8. There’s more to personalization than adding names to messages
If you’re collecting actionable customer data, it’s possible to significantly increase the effectiveness of your outreach by personalizing each push notification you send. That could mean adding the user’s name to messages, but Weiss counsels marketers to go further: “Showcase what you know about your users in the [notification] copy—otherwise they’ll activate their natural filter against marketing blasts.”
9. Make sure users who tap a push get where they want to go
There’s little more annoying than receiving an engaging push notification, tapping it, and finding yourself dumped on the app’s home screen. “People will click on the notifications if [they] get them to where they were expecting. If not, they’ll ignore it next time,” Weiss says. “A lot of e-commerce apps screw this up by sending customers to the generic home screen, rather than a specific page or item.” To avoid this issue, brands need to make sure that they have the ability to deep link directly from push notifications to relevant in-app pages or sections; otherwise, much of the impact of their messaging may be lost.
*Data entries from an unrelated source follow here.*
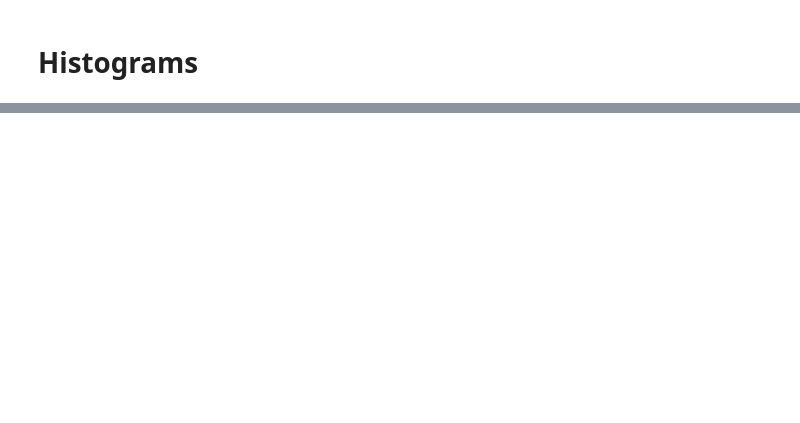
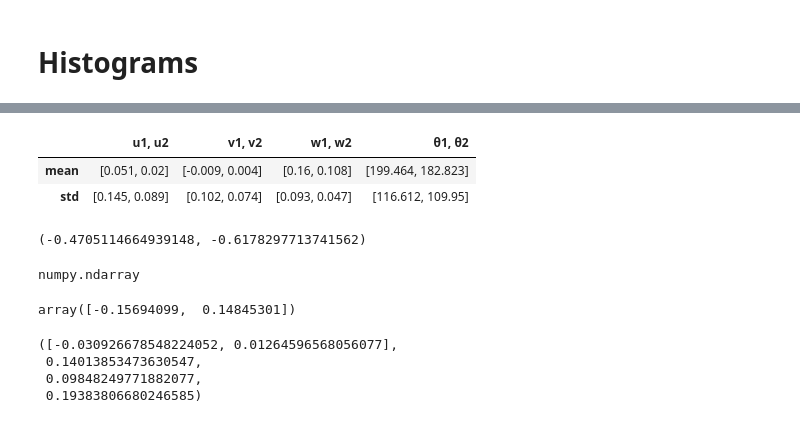
Before and after one commit to jmunroe/IceDEF, a Jupyter notebook: notebooks/statoil_arcticnet_data.ipynb, the cells around one changed output, grey strips where cells are left out. Cells and saved outputs as stored; diff of their text form; code cells hidden in the pictures; blank space fills up the shorter version.

```diff
--- a/notebooks/statoil_arcticnet_data.ipynb
+++ b/notebooks/statoil_arcticnet_data.ipynb
@@ -416,3 +429,7 @@ current_analysis.plot_hists()
 [figure]
 # %%
-current_analysis.uv
+current_analysis.uv_stats()
+# %% [output]
+|  | u1, u2 | v1, v2 | w1, w2 | θ1, θ2 |
+| mean | [0.051, 0.02] | [-0.009, 0.004] | [0.16, 0.108] | [199.464, 182.823] |
+| std | [0.145, 0.089] | [0.102, 0.074] | [0.093, 0.047] | [116.612, 109.95] |
@@ -418,0 +440,20 @@ current_analysis.uv
+# %%
+x, y
+# %% [output]
+(-0.4705114664939148, -0.6178297713741562)
+# %%
+type(np.random.multivariate_normal(mean, cov, 1).T.ravel())
+# %% [output]
+numpy.ndarray
+# %%
+mu, sigma_1, sigma_2, alpha = stats.fit_bivariate_normal(U2 - U1, V2 - V1)
+stats.bivariate_normal(mu, sigma_1, sigma_2, alpha)
+# %% [output]
+array([-0.15694099,  0.14845301])
+# %%
+stats.fit_bivariate_normal(U2 - U1, V2 - V1)
+# %% [output]
+([-0.030926678548224052, 0.01264596568056077],
+ 0.14013853473630547,
+ 0.09848249771882077,
+ 0.19383806680246585)
```
Also changed, not shown: parts of 10 cells of this notebook.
To Weiss, a great push notification must be three things: timely, personal, and actionable. Brands that don’t sent push notifications at all are missing out on an essential tool for customer engagement and retention, but brands that send push that don’t have those three qualities aren’t doing themselves any favors, either. As you’re creating—or refining—your push notification strategy, make sure that you keep Weiss’s push notifications best practice guidance in mind; your results will be better for it.